(Chicago Tribune | MCT Campus)

Since mid-July, the season for attack ads was in full swing, with both political parties’ candidates doling out blows. As constant advertising bombardment commenced, bolstering odd facts and heinous quotes, little is seen or mentioned of the money behind the ads blaring on TV screens as candidates and their supporters fight for the vote.

These ads, of course, are nothing new. No campaign in the modern era has gone without them, but the amount of money being funneled into their creation has surpassed historical records set by the 2012 presidential election. The Illinois governor’s race between incumbent Pat Quinn and Republican opponent Bruce Rauner has only continued the trend.

The Chicago Sun-Times reported a 335 percent increase in campaign spending between the March 18 primary and the end of June for the governor’s race, according to an article by NBC from August.

During this period, the candidates spent about $8 million, far more than the collective $1.8 million Quinn and 2010 gubernatorial candidate Bill Brady spent in their race. The flow of money has continued as the race has grown more hostile, and the polling figures display a neck-to-neck race.

Buying this media time is costly — especially in the race for governor, which has been deemed a “dead heat” by news outlets in the region — but for the voter sitting on the couch the ads and other measures used by candidates may seem like overkill.

“Some people argue that money in campaigns is necessary because media time is costly. Candidates need to attract those with money to conduct a viable campaign,” Catherine May, a DePaul political science professor, said. “Money buys access and influence, and this can correlate with policies which benefit those money-giving interests.

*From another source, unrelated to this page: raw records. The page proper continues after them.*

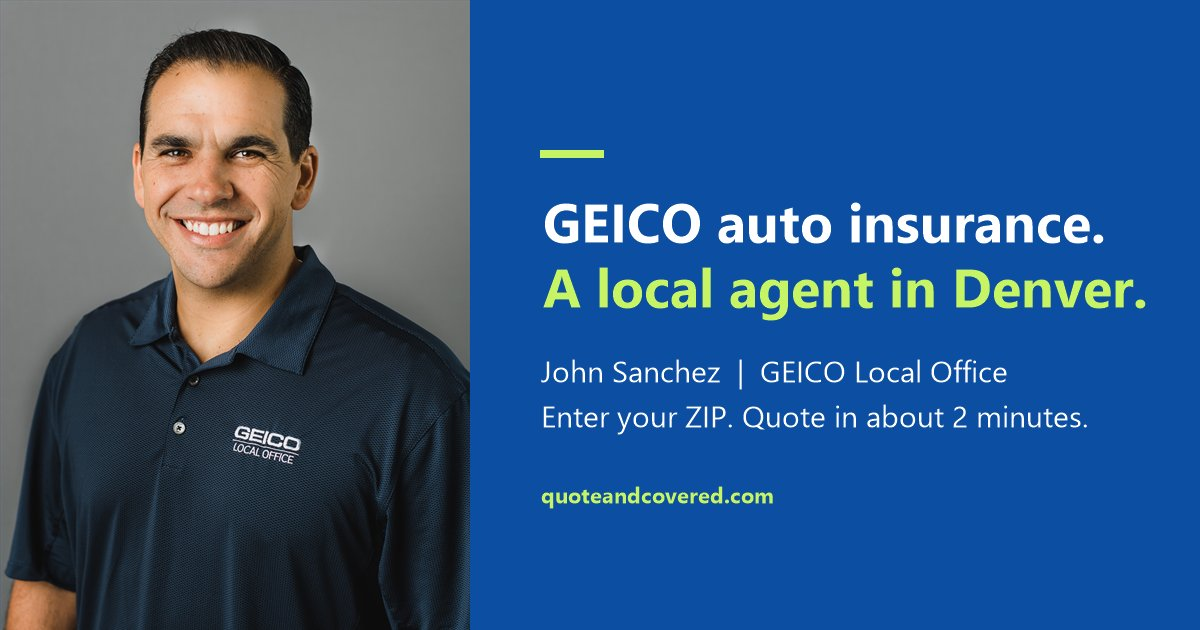
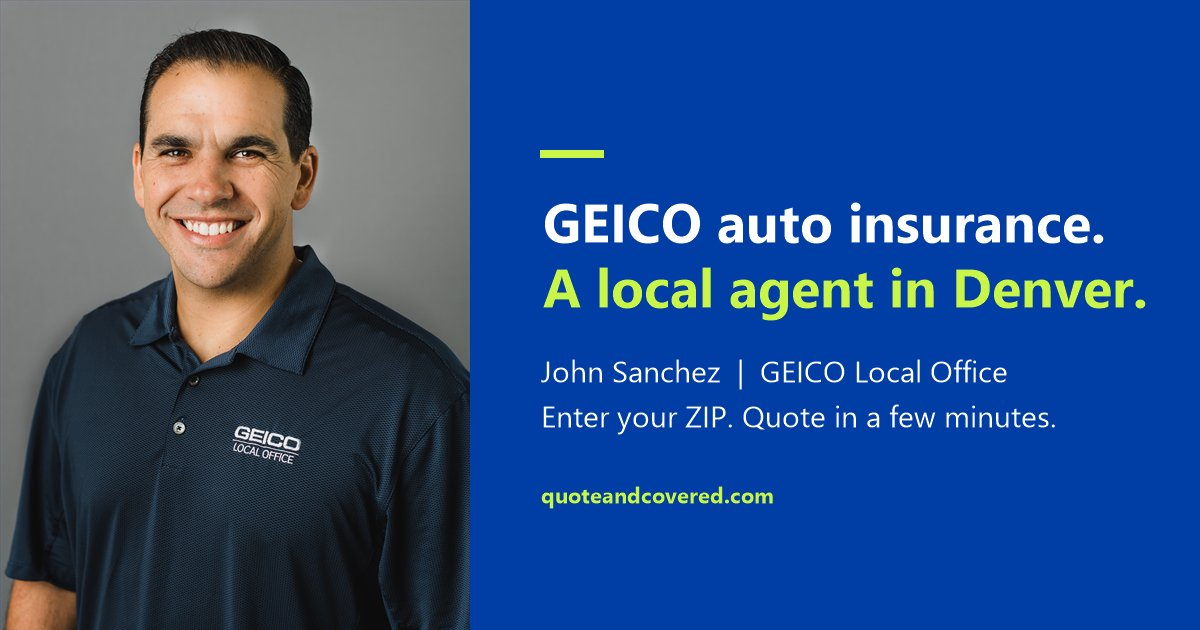
Replace "about 2 minutes" with "a few minutes" everywhere, including the social preview image

diff --git a/index.html b/index.html
@@ -4,12 +4,12 @@
   <meta charset="utf-8">
   <meta name="viewport" content="width=device-width, initial-scale=1">
   <title>GEICO Auto Insurance Quote | John Sanchez, Local Denver Agent</title>
-  <meta name="description" content="Start your GEICO auto insurance quote with John Sanchez, your local GEICO agent in Denver. Enter your ZIP code, get a real GEICO quote in about 2 minutes. Hablamos Español.">
+  <meta name="description" content="Start your GEICO auto insurance quote with John Sanchez, your local GEICO agent in Denver. Enter your ZIP code, get a real GEICO quote in a few minutes. Hablamos Español.">
   <meta name="robots" content="index,follow">
   <link rel="canonical" href="https://quoteandcovered.com/">
   <meta name="theme-color" content="#003DA5">
   <meta property="og:title" content="GEICO Auto Insurance Quote | John Sanchez, Local Denver Agent">
-  <meta property="og:description" content="Enter your ZIP code and start a real GEICO quote in about 2 minutes. Local Denver office, Hablamos Español.">
+  <meta property="og:description" content="Enter your ZIP code and start a real GEICO quote in a few minutes. Local Denver office, Hablamos Español.">
   <meta property="og:url" content="https://quoteandcovered.com/">
   <meta property="og:type" content="website">
   <meta property="og:image" content="https://quoteandcovered.com/images/og.jpg">
@@ -211,7 +211,7 @@
       <div class="hero-copy">
         <p class="eyebrow">Exclusive GEICO Agency · Denver, Colorado</p>
         <h1>GEICO auto insurance.<br>A local agent.<br><span class="lime">Quote and covered in minutes.</span></h1>
-        <p class="lead">Enter your ZIP code to get a real GEICO quote. About 2 minutes, no obligation, and a Denver office you can call if you want a real person.</p>
+        <p class="lead">Enter your ZIP code to get a real GEICO quote. A few minutes, no obligation, and a Denver office you can call if you want a real person.</p>
         <div class="strip"><span>Based in Denver, Colorado</span><span>Online. By phone. In person.</span></div>
       </div>
 
@@ -223,7 +223,7 @@
           <button type="submit">Get My Quote →</button>
         </form>
         <p class="zip-error">Please enter a 5-digit ZIP code.</p>
-        <div class="trust"><span>Real GEICO rates</span><span>About 2 minutes</span><span>No obligation</span></div>
+        <div class="trust"><span>Real GEICO rates</span><span>A few minutes</span><span>No obligation</span></div>
         <div class="or">or</div>
         <a class="call-big" href="tel:+13038243430" data-call>📞 Call 303-824-3430 for a quote<small>Talk to a licensed agent. Hablamos Español.</small></a>
       </div>
@@ -239,7 +239,7 @@
       <h2>What can we help you insure?</h2>
       <p class="sub">From the daily drive to the place you call home, explore coverage with our local team. Bundling more than one policy is one of the simplest ways to bring your total down.</p>
       <div class="prod-grid">
-        <a class="prod-feature" href="#top"><span class="ic"><svg viewBox="45.61 40.8 134.28 98.4" aria-hidden="true" focusable="false"><path fill="currentColor" d="M168.601 84.7c0-3.5-2.9-6.3-6.3-6.3h-6.6c-.5-4.3-4.1-29.4-22.8-29.4h-40.8c-18.5 0-22 25.1-22.5 29.4h-6.5c-3.5 0-6.3 2.8-6.3 6.3v7h8.1c-.6 1.6-1 3.4-1 5.7V126c0 2.7 2.1 5 5.1 5h12.1c2.7 0 5.1-2.3 5.1-5v-4.5h53.2v4.5c0 2.7 2.4 5 5.1 5h12.1c2.7 0 5.4-2.3 5.4-5V97.4c0-2.3-.4-4.1-1.3-5.7h8v-7zm-90.3 24.1c-3 0-6.4-2.7-6.4-6.3s3.4-6.7 6.4-6.7 6.7 3 6.7 6.7-3 6.3-6.7 6.3m-.7-27.7c2-9 3.4-24.4 14.5-24.4h40.8c11.5 0 12.8 15.4 15.2 24.4-20.2 5.3-50.5 5.3-70.4 0zm69 27.7c-3.4 0-6.4-2.7-6.4-6.3s3-6.7 6.4-6.7 6.7 3 6.7 6.7-2.7 6.3-6.7 6.3"/></svg></span><span class="t"><b>Auto</b><small>Coverage for the road ahead, with GEICO's discounts applied. Enter your ZIP code above and see your rate in about 2 minutes.</small><em>Get a quote &rarr;</em></span></a>
+        <a class="prod-feature" href="#top"><span class="ic"><svg viewBox="45.61 40.8 134.28 98.4" aria-hidden="true" focusable="false"><path fill="currentColor" d="M168.601 84.7c0-3.5-2.9-6.3-6.3-6.3h-6.6c-.5-4.3-4.1-29.4-22.8-29.4h-40.8c-18.5 0-22 25.1-22.5 29.4h-6.5c-3.5 0-6.3 2.8-6.3 6.3v7h8.1c-.6 1.6-1 3.4-1 5.7V126c0 2.7 2.1 5 5.1 5h12.1c2.7 0 5.1-2.3 5.1-5v-4.5h53.2v4.5c0 2.7 2.4 5 5.1 5h12.1c2.7 0 5.4-2.3 5.4-5V97.4c0-2.3-.4-4.1-1.3-5.7h8v-7zm-90.3 24.1c-3 0-6.4-2.7-6.4-6.3s3.4-6.7 6.4-6.7 6.7 3 6.7 6.7-3 6.3-6.7 6.3m-.7-27.7c2-9 3.4-24.4 14.5-24.4h40.8c11.5 0 12.8 15.4 15.2 24.4-20.2 5.3-50.5 5.3-70.4 0zm69 27.7c-3.4 0-6.4-2.7-6.4-6.3s3-6.7 6.4-6.7 6.7 3 6.7 6.7-2.7 6.3-6.7 6.3"/></svg></span><span class="t"><b>Auto</b><small>Coverage for the road ahead, with GEICO's discounts applied. Enter your ZIP code above and see your rate in a few minutes.</small><em>Get a quote &rarr;</em></span></a>
         <div class="prod-list">
         <a class="prod" href="tel:+13038243430" data-call><span class="ic"><svg viewBox="45.2 41.22 134.4 96.96" aria-hidden="true" focusable="false"><path fill="currentColor" d="M56.4984 88.3V130.1H72.8984V107.1C72.8984 101.6 74.8984 96 81.9984 96H91.8984C97.5984 96 99.6984 101.9 99.6984 106.4V130.1H168.398V92.1C168.398 85.4 162.898 79.9 156.198 79.9H135.498L105.998 52.1C102.598 49.3 97.3984 49.3 93.9984 52.1L58.0984 84.5C56.9984 85.5 56.3984 86.8 56.3984 88.3H56.4984ZM118.498 101.9C118.498 98.7 121.098 96 124.398 96H144.098C147.298 96 149.998 98.6 149.998 101.9V112.9C149.998 116.1 147.398 118.8 144.098 118.8H124.398C121.198 118.8 118.498 116.2 118.498 112.9V101.9Z"/><path fill="currentColor" d="M66.5 50H80.9V56.5L66.5 68.1V50Z"/></svg></span><span class="t"><b>Home</b><small>Help protect your home and what's in it.</small></span><span class="go" aria-hidden="true">&rarr;</span></a>
         <a class="prod" href="tel:+13038243430" data-call><span class="ic"><svg viewBox="44.98 40.02 132 96.36" aria-hidden="true" focusable="false"><path fill="currentColor" d="M164.877 64.1489L142.877 49.049C141.477 48.049 139.677 48.049 138.277 49.049L116.277 64.1489C115.477 64.6489 114.977 65.6489 114.977 66.6489V86.849H107.177V66.6489C107.177 65.6489 106.677 64.6489 105.877 64.1489L83.8766 49.049C82.4766 48.049 80.6766 48.049 79.2766 49.049L57.2766 64.1489C56.4766 64.6489 55.9766 65.6489 55.9766 66.6489V128.349H106.877V115.549C106.877 115.549 106.877 115.149 106.877 114.949C106.877 114.749 106.877 114.649 107.077 114.449C107.477 113.549 108.377 112.949 109.377 112.949H112.177C113.577 112.949 114.677 114.149 114.677 115.549V128.349H165.977V66.6489C165.977 65.6489 165.477 64.6489 164.677 64.1489M78.6766 116.149C78.6766 117.649 77.4766 118.949 76.0766 118.949H65.9766C64.4766 118.949 63.3766 117.649 63.3766 116.149V108.549C63.3766 107.049 64.5766 105.749 65.9766 105.749H76.0766C77.5766 105.749 78.6766 107.049 78.6766 108.549V116.149ZM78.6766 97.249C78.6766 98.749 77.4766 100.049 76.0766 100.049H65.9766C64.4766 100.049 63.3766 98.749 63.3766 97.249V89.6489C63.3766 88.1489 64.5766 86.849 65.9766 86.849H76.0766C77.5766 86.849 78.6766 88.1489 78.6766 89.6489V97.249ZM78.6766 78.1489C78.6766 79.6489 77.4766 80.949 76.0766 80.949H65.9766C64.4766 80.949 63.3766 79.6489 63.3766 78.1489V70.549C63.3766 69.049 64.5766 67.749 65.9766 67.749H76.0766C77.5766 67.749 78.6766 69.049 78.6766 70.549V78.1489ZM100.577 116.149C100.577 117.649 99.3766 118.949 97.9766 118.949H87.8766C86.3766 118.949 85.2766 117.649 85.2766 116.149V108.549C85.2766 107.049 86.4766 105.749 87.8766 105.749H97.9766C99.4766 105.749 100.577 107.049 100.577 108.549V116.149ZM100.577 97.1489C100.577 98.6489 99.3766 99.949 97.9766 99.949H87.8766C86.3766 99.949 85.2766 98.6489 85.2766 97.1489V89.549C85.2766 88.049 86.4766 86.749 87.8766 86.749H97.9766C99.4766 86.749 100.577 88.049 100.577 89.549V97.1489ZM100.577 78.1489C100.577 79.6489 99.3766 80.949 97.9766 80.949H87.8766C86.3766 80.949 85.2766 79.6489 85.2766 78.1489V70.549C85.2766 69.049 86.4766 67.749 87.8766 67.749H97.9766C99.4766 67.749 100.577 69.049 100.577 70.549V78.1489ZM137.677 116.049C137.677 117.549 136.477 118.849 135.077 118.849H124.977C123.477 118.849 122.377 117.549 122.377 116.049V108.449C122.377 106.949 123.577 105.649 124.977 105.649H135.077C136.577 105.649 137.677 106.949 137.677 108.449V116.049ZM137.677 97.1489C137.677 98.6489 136.477 99.949 135.077 99.949H124.977C123.477 99.949 122.377 98.6489 122.377 97.1489V89.549C122.377 88.049 123.577 86.749 124.977 86.749H135.077C136.577 86.749 137.677 88.049 137.677 89.549V97.1489ZM137.677 78.1489C137.677 79.6489 136.477 80.949 135.077 80.949H124.977C123.477 80.949 122.377 79.6489 122.377 78.1489V70.549C122.377 69.049 123.577 67.749 124.977 67.749H135.077C136.577 67.749 137.677 69.049 137.677 70.549V78.1489ZM159.577 116.049C159.577 117.549 158.377 118.849 156.977 118.849H146.877C145.377 118.849 144.277 117.549 144.277 116.049V108.449C144.277 106.949 145.477 105.649 146.877 105.649H156.977C158.477 105.649 159.577 106.949 159.577 108.449V116.049ZM159.577 97.049C159.577 98.549 158.377 99.849 156.977 99.849H146.877C145.377 99.849 144.277 98.549 144.277 97.049V89.449C144.277 87.949 145.477 86.6489 146.877 86.6489H156.977C158.477 86.6489 159.577 87.949 159.577 89.449V97.049ZM159.577 78.049C159.577 79.549 158.377 80.849 156.977 80.849H146.877C145.377 80.849 144.277 79.549 144.277 78.049V70.449C144.277 68.949 145.477 67.6489 146.877 67.6489H156.977C158.477 67.6489 159.577 68.949 159.577 70.449V78.049Z"/></svg></span><span class="t"><b>Condo</b><small>Coverage for your unit and belongings.</small></span><span class="go" aria-hidden="true">&rarr;</span></a>
@@ -264,7 +264,7 @@
       <h2>Three steps to your GEICO quote.</h2>
       <div class="steps">
         <div class="step"><b>1</b><h3>Enter your ZIP code</h3><p>That's all we need to get started. It tells GEICO which rates and coverages apply where you live.</p></div>
-        <div class="step"><b>2</b><h3>Get your GEICO quote</h3><p>You go straight to GEICO's secure quote page with our office attached. It takes about 2 minutes.</p></div>
+        <div class="step"><b>2</b><h3>Get your GEICO quote</h3><p>You go straight to GEICO's secure quote page with our office attached. It takes a few minutes.</p></div>
         <div class="step"><b>3</b><h3>Start your policy, or call us</h3><p>Like what you see? Start online, or call and we'll finish it together.</p></div>
       </div>
     </div>
@@ -324,14 +324,14 @@
     <div class="wrap">
       <p class="eyebrow">Ready when you are</p>
       <h2>Let's get your quote started.</h2>
-      <p class="sub">Enter your ZIP code and see your GEICO rate in about 2 minutes.</p>
+      <p class="sub">Enter your ZIP code and see your GEICO rate in a few minutes.</p>
       <div class="quote-card">
         <form class="zip-form" id="zip-form-2" action="https://sales.geico.com/" method="get" autocomplete="postal-code" novalidate>
           <input type="text" name="POL_ratedZip5" inputmode="numeric" pattern="[0-9]{5}" maxlength="5" placeholder="Enter ZIP code" aria-label="ZIP code" required>
           <button type="submit">Get My Quote →</button>
         </form>
         <p class="zip-error">Please enter a 5-digit ZIP code.</p>
-        <div class="trust"><span>Real GEICO rates</span><span>About 2 minutes</span><span>No obligation</span></div>
+        <div class="trust"><span>Real GEICO rates</span><span>A few minutes</span><span>No obligation</span></div>
       </div>
     </div>
   </section>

It gives (those interests) that are well-organized and well-financed a distinct advantage in getting their interests heard over the unorganized majority who have limited resources.”

The role of money in politics moves past just general elections, according to May, but the connection between elections and the prominence of certain groups, such as the NRA — or, to a lesser extent, Planned Parenthood — is also problematic; groups such as the NRA, who are able to raise money and donate freely, get a much larger seat at the table of politics.

Other possibilities for contributions come from Political Action Committees, or PACs, set up for candidates that allow the average worker with more than a little cash to spare to donate to campaigns; the limit on these contributions was overturned in April in McCutcheon v. FEC. Taxpayers for Quinn recently received more than $1 million in contributions of various sizes, but this is merely one of the many contributions made to the democrat’s campaign.

“Interest groups have too much economic power, which leads to them having political power,” William Sampson, head of DePaul’s Public Policy Department, said. “If we restored politics to the public and enacted public financing of elections, we could cut down on some of these problems and drive down the costs of elections.”

In other countries, money is not exchanged for media time, and perhaps it’s about time the United States followed suit. However, no changes are likely to be seen in the political process, especially for how campaigns are conducted. What happened to the days of bashing your candidate on the radio or in an open house? Money, many analysts would say.

Political efficacy in our country is underwhelming, perhaps a direct result of the massive role money plays in the system and the knowledge or perception that the people don’t have a voice. However, that’s largely an incorrect assumption. Even if people identify with opposing parties, voting and letting their voices be heard is highly important if change is truly desired.

“This is a dumb public,” Sampson said. “(It) has to wake up and stop voting against its own interests and remove the reactionary figures we have from power (to see change).”

May largely agreed. “Reform is possible, but the public and congress need to realize that the integrity and legitimacy of our democracy rests on giving real power to majority interests which any reasonable understanding of democracy must include,” May said.